Welcome to CREECA!
Özlem Eren is the new Wisconsin Russia Project graduate assistant. As a PhD student in the Department of Art History, she studies Byzantine and Medieval Art, focusing on Medieval Russia. Her primary interest is the architecture of Kievan Rus’. Eren holds a PhD and MA in Economics from UW-Milwaukee and a BS in Economics from the METU in Ankara, Turkey. She speaks Turkish, Russian, and German and is working on Ukrainian and Old Church Slavonic.
Amanda Gatewood (Population Health Institute) is the newest CREECA associate! Dr. Gatewood is a public health epidemiologist and academic staff in the UW School of Medicine and Public Health where she researches health equity, especially among people who are racialized and economically disenfranchised. As a speaker of Uzbek, she lived and worked in Central Asia for two years (Kashgar, E. Turkestan / Xinjiang, China 2007-2008 and Arslanbob, Kyrgyz Republic 2012-2013). As a Fulbright scholar to Kyrgyzstan, she completed public health research on breastfeeding and early childhood stunting and wasting in minority enclaves of Central Asia using UNICEF data on the Kyrgyz Republic, Tajikistan, Turkmenistan, and Kazakstan. Dr. Gatewood is delighted to serve as a resource for faculty and students interested in researching or working on public health or medical research projects in Central Asia.
Paul Goode (MA, Political Science) has been named McMillan Chair in Russian Studies of the Institute of European, Russian and Eurasian Studies (EURUS) at Carleton University. Learn more about his new appointment and research in the full story.
Colleen Lucey (PhD, Slavic Languages and Literature) has co-authored the chapter “Oral History in the Russian Language Curriculum: A Transformative Learning Experience” that appears in The Art of Teaching Russian, edited by Evgeny Dengub, Irina Dubinina, and Jason Merrill (Georgetown University Press).
Lauren McCarthy (PhD, Political Science) co-edited a special issue of Europe-Asia Studies (2021, Volume 73, Issue 1) on law and society and Eurasia. It has contributions from McCarthy and several scholars who have been associated with CREECA over the years.
Faculty and Academic Staff
Krzysztof Borowski’s (GNS+) students from last fall’s Polish American Experience course have created digital storytelling projects highlighting Polish migration to the Americas. Check out several of these projects on the GNS+ Polish page to learn more about the rich history of Polish migration in the U.S. and the Americas.
Kathryn Ciancia (History) was interviewed for the New Books Network podcast for her book, On Civilization’s Edge: A Polish Borderland in the Interwar World (Oxford University Press). You can listen to her chat with host Steven Seegel (University of Northern Colorado) here.
Kathryn Hendley (Law School) was featured in University Communications’ 2020 photo essay, “Moments in Time 2020: A Year of Resilience.” The candid shows Hendley lecturing on the first day of the fall semester during her first-year interest group fig entitled, “Law and Disorder in Russia.” Check out the snapshot of Hendley (#37) and other stunning photos here.

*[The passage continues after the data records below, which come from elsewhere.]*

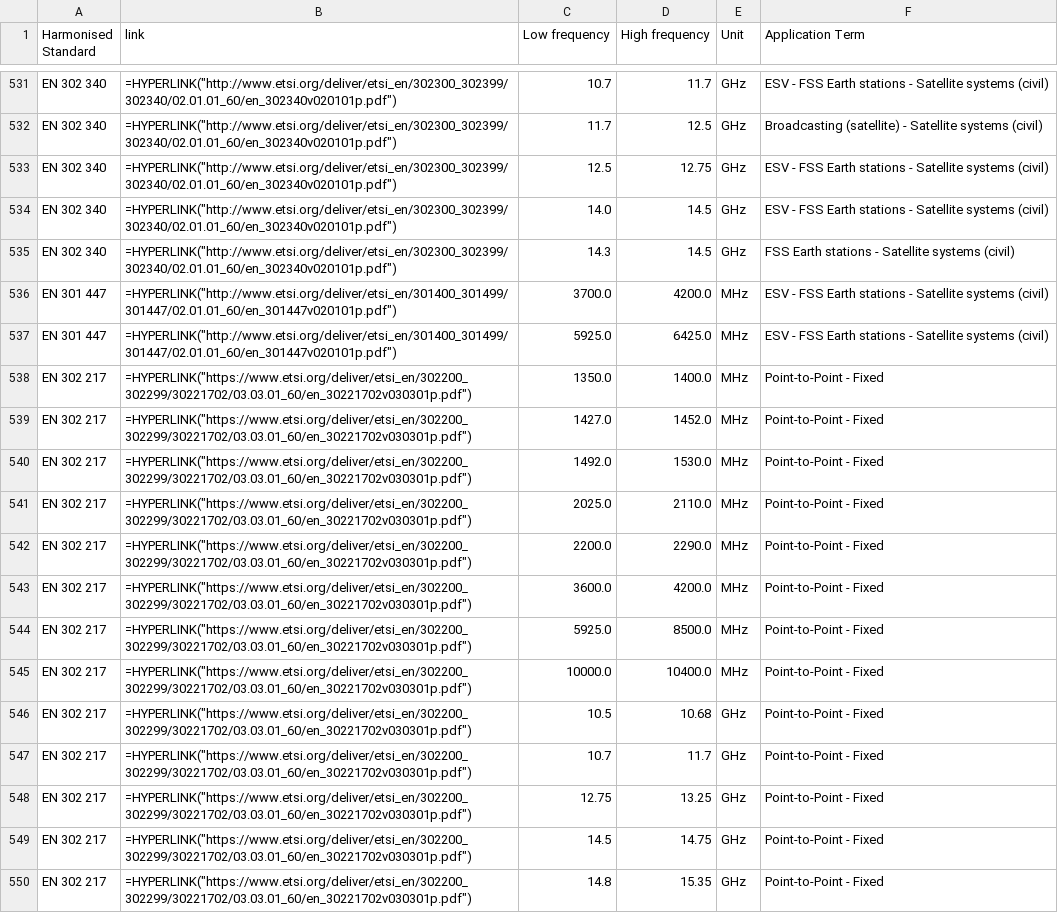
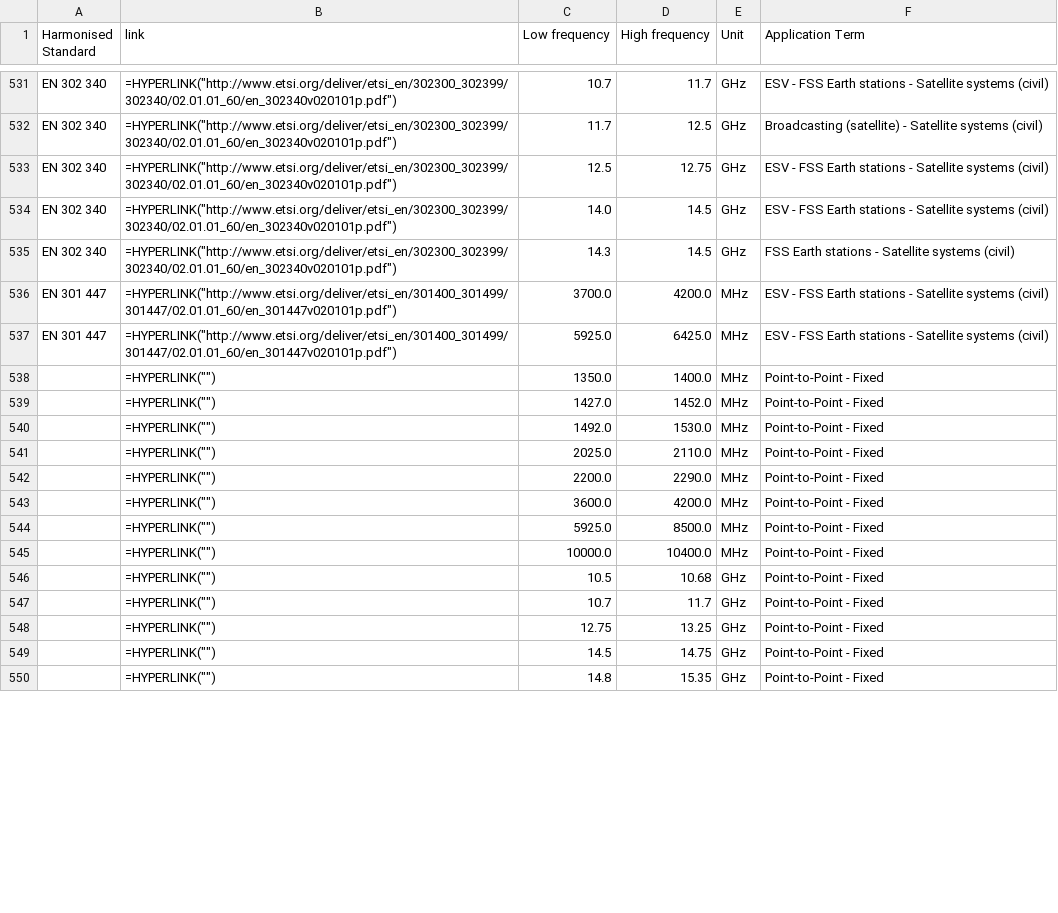
Before and after one commit to cdp224/EFISTools, a CSV file: src/LATEST_hEN.csv, drawn as a sheet; only a part is shown, gaps mark what is left out; the diff covers the shown part only.

Commit message:
Latest ECO changes

```diff
--- a/src/LATEST_hEN.csv
+++ b/src/LATEST_hEN.csv
@@ -537,14 +537,14 @@
 "EN 301 447";"=HYPERLINK(""http://www.etsi.org/deliver/etsi_en/301400_301499/301447/02.01.01_60/en_301447v020101p.pdf"")";"5925.0";"6425.0";"MHz";"ESV - FSS Earth stations - Satellite systems (civil)"
-"EN 302 217";"=HYPERLINK(""https://www.etsi.org/deliver/etsi_en/302200_302299/30221702/03.03.01_60/en_30221702v030301p.pdf"")";"1350.0";"1400.0";"MHz";"Point-to-Point - Fixed"
-"EN 302 217";"=HYPERLINK(""https://www.etsi.org/deliver/etsi_en/302200_302299/30221702/03.03.01_60/en_30221702v030301p.pdf"")";"1427.0";"1452.0";"MHz";"Point-to-Point - Fixed"
-"EN 302 217";"=HYPERLINK(""https://www.etsi.org/deliver/etsi_en/302200_302299/30221702/03.03.01_60/en_30221702v030301p.pdf"")";"1492.0";"1530.0";"MHz";"Point-to-Point - Fixed"
-"EN 302 217";"=HYPERLINK(""https://www.etsi.org/deliver/etsi_en/302200_302299/30221702/03.03.01_60/en_30221702v030301p.pdf"")";"2025.0";"2110.0";"MHz";"Point-to-Point - Fixed"
-"EN 302 217";"=HYPERLINK(""https://www.etsi.org/deliver/etsi_en/302200_302299/30221702/03.03.01_60/en_30221702v030301p.pdf"")";"2200.0";"2290.0";"MHz";"Point-to-Point - Fixed"
-"EN 302 217";"=HYPERLINK(""https://www.etsi.org/deliver/etsi_en/302200_302299/30221702/03.03.01_60/en_30221702v030301p.pdf"")";"3600.0";"4200.0";"MHz";"Point-to-Point - Fixed"
-"EN 302 217";"=HYPERLINK(""https://www.etsi.org/deliver/etsi_en/302200_302299/30221702/03.03.01_60/en_30221702v030301p.pdf"")";"5925.0";"8500.0";"MHz";"Point-to-Point - Fixed"
-"EN 302 217";"=HYPERLINK(""https://www.etsi.org/deliver/etsi_en/302200_302299/30221702/03.03.01_60/en_30221702v030301p.pdf"")";"10000.0";"10400.0";"MHz";"Point-to-Point - Fixed"
-"EN 302 217";"=HYPERLINK(""https://www.etsi.org/deliver/etsi_en/302200_302299/30221702/03.03.01_60/en_30221702v030301p.pdf"")";"10.5";"10.68";"GHz";"Point-to-Point - Fixed"
-"EN 302 217";"=HYPERLINK(""https://www.etsi.org/deliver/etsi_en/302200_302299/30221702/03.03.01_60/en_30221702v030301p.pdf"")";"10.7";"11.7";"GHz";"Point-to-Point - Fixed"
-"EN 302 217";"=HYPERLINK(""https://www.etsi.org/deliver/etsi_en/302200_302299/30221702/03.03.01_60/en_30221702v030301p.pdf"")";"12.75";"13.25";"GHz";"Point-to-Point - Fixed"
-"EN 302 217";"=HYPERLINK(""https://www.etsi.org/deliver/etsi_en/302200_302299/30221702/03.03.01_60/en_30221702v030301p.pdf"")";"14.5";"14.75";"GHz";"Point-to-Point - Fixed"
-"EN 302 217";"=HYPERLINK(""https://www.etsi.org/deliver/etsi_en/302200_302299/30221702/03.03.01_60/en_30221702v030301p.pdf"")";"14.8";"15.35";"GHz";"Point-to-Point - Fixed"
+"";"=HYPERLINK("""")";"1350.0";"1400.0";"MHz";"Point-to-Point - Fixed"
+"";"=HYPERLINK("""")";"1427.0";"1452.0";"MHz";"Point-to-Point - Fixed"
+"";"=HYPERLINK("""")";"1492.0";"1530.0";"MHz";"Point-to-Point - Fixed"
+"";"=HYPERLINK("""")";"2025.0";"2110.0";"MHz";"Point-to-Point - Fixed"
+"";"=HYPERLINK("""")";"2200.0";"2290.0";"MHz";"Point-to-Point - Fixed"
+"";"=HYPERLINK("""")";"3600.0";"4200.0";"MHz";"Point-to-Point - Fixed"
+"";"=HYPERLINK("""")";"5925.0";"8500.0";"MHz";"Point-to-Point - Fixed"
+"";"=HYPERLINK("""")";"10000.0";"10400.0";"MHz";"Point-to-Point - Fixed"
+"";"=HYPERLINK("""")";"10.5";"10.68";"GHz";"Point-to-Point - Fixed"
+"";"=HYPERLINK("""")";"10.7";"11.7";"GHz";"Point-to-Point - Fixed"
+"";"=HYPERLINK("""")";"12.75";"13.25";"GHz";"Point-to-Point - Fixed"
+"";"=HYPERLINK("""")";"14.5";"14.75";"GHz";"Point-to-Point - Fixed"
+"";"=HYPERLINK("""")";"14.8";"15.35";"GHz";"Point-to-Point - Fixed"
```
Also changed, not shown: 26 edited cells elsewhere in this file, src/LATEST_docDB.csv, 1 other file.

Congratulations to Yoshiko Herrera (Political Science) and Sunny Yudkoff (GNS+), who have been chosen to receive this year’s Distinguished Teaching Awards, an honor that started in 1953 to recognize the UW-Madison’s finest educators. Read the full story here.
In the latest episode of the “Ask a Historian” podcast from the Department of History, Francine Hirsch explains how primary sources reveal both facts and perspectives and what falsified evidence can tell us about the past. The episode, “HISTORY LAB 3: How do historians determine what’s true when working with primary sources?” is available here.
Nâlân Erbil (GNS+) was featured in the Turkish-language newspaper Önce Vatan Gazetesi as part of an interview series with influential Turkish-Americans in Turkey and the U.S. In the interview, Erbil discussed teaching Turkish at UW-Madison, students’ motivations to learn Russian, and the popularity of Turkish TV shows in the U.S. that inspired her to offer a new course on Turkish shows. The interviews, translated into English, can be found here.
S.A. Karpukhin (GNS+) published “Lost in Transition: Can Inclusivity Cross a Language Barrier?” in BLARB, the Blog of the Los Angeles Review of Books. The piece centers on the Russian debates on political correctness and trans*-inclusive language; it is an attempt to come to terms with the cognitive dissonance as a speaker of Russian and American English.
Russian Flagship Program assistant director Laura Marshall interviewed UW-Madison alumnus Tim Butler on how his Russian-language study helped him land his dream job with the National Hockey League. The interview appeared in the December issue of the L&S newsletter, Sift & Winnow.